The applicants fled Syria because of a real threat caused to them and their close relatives by the Syrian government and local militia. They arrived to Lithuania by crossing Lithuanian-Belarussian border, however, on several occasions they were returned to Belarus without providing them with the opportunity to apply for asylum. The applicants have entered the territory of Lithuania again, and on this occasion, because of interim measures applied by the ECtHR, prohibiting their return to Belarus, were allowed to file requests for asylum.
The petition before the ECtHR raises the question of violation of Article 2, guaranteeing the right to life, and Article 3, prohibiting torture and other inhuman or degrading treatment, because of the actions of Lithuanian officers preventing the applicants from submitting applications for asylum and returning them to Belarus, where they faced a real risk of being returned back to Syria. In this way, the imperative principle of non-refoulement, established in international refugee and human rights, has been violated. The non-refoulement principle prohibits the return of persons to the country where they would face a threat of persecution, or to a third country, without ensuring that they would not be returned to their country of origin (the so called chain-refoulement).
The petition also raises a question regarding the violation of Article 4 of the 4th Protocol of the Convention, prohibiting collective expulsion of aliens. The applicants have been subject to summary returns as a group, without assessing their individual circumstances and without providing for the opportunity for review of such decisions.
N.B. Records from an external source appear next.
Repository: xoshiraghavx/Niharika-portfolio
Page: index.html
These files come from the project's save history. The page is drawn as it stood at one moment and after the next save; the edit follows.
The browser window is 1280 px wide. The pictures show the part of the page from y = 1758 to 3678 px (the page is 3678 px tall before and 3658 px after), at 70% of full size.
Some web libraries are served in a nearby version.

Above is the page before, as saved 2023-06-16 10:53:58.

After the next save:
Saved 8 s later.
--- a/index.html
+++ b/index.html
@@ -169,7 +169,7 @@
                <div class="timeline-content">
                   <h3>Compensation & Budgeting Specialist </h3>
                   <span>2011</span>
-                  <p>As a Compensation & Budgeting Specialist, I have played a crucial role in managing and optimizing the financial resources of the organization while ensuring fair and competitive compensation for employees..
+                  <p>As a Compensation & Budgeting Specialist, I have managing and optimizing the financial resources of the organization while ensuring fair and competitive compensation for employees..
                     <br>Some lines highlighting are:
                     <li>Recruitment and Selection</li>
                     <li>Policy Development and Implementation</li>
The question of violation of Article 3 of the Convention, prohibiting torture and inhuman and degrading treatment, is also being raised because of inhuman and degrading conditions in which the applicants on several occasions have been pushed back to Belarus. The applicants lacked food, water, shelter, they were forced to spend the nights in the forest under the open sky. They were mentally and physically exhausted, there were also children among the applicants, who were subjected to especially vulnerable, life threating situation. Such situation was a direct consequence of the officers‘ actions which failed to comply with the requirements of Article 3 of the Convention.
The petition also raises a question regarding the violation of Article 13 of the Convention, providing that there should exist effective remedies for the violation of Convention rights. The applicants were subject to summary returns to Belarus without any procedural guarantees and without individual decisions which might have been challenged before court. Therefore the applicants did not have any effective means to defend their rights in the case of their forced removal.
The petition to the ECtHR has been filed in cooperation between the Human Rights Monitoring Institute and the law firm Spectrum Legis. The case is part of strategic litigation programme, launched by the Institute in 2022. The purpose of the programme is to seek judicial assessment of the flaws in Lithuanian asylum and migration system and the correction of the practices of the State institutions.
The programme is part of the project “Crossing the border: monitoring and advocating for the rights of migrants and asylum seekers”, supported by the Open Society Foundations.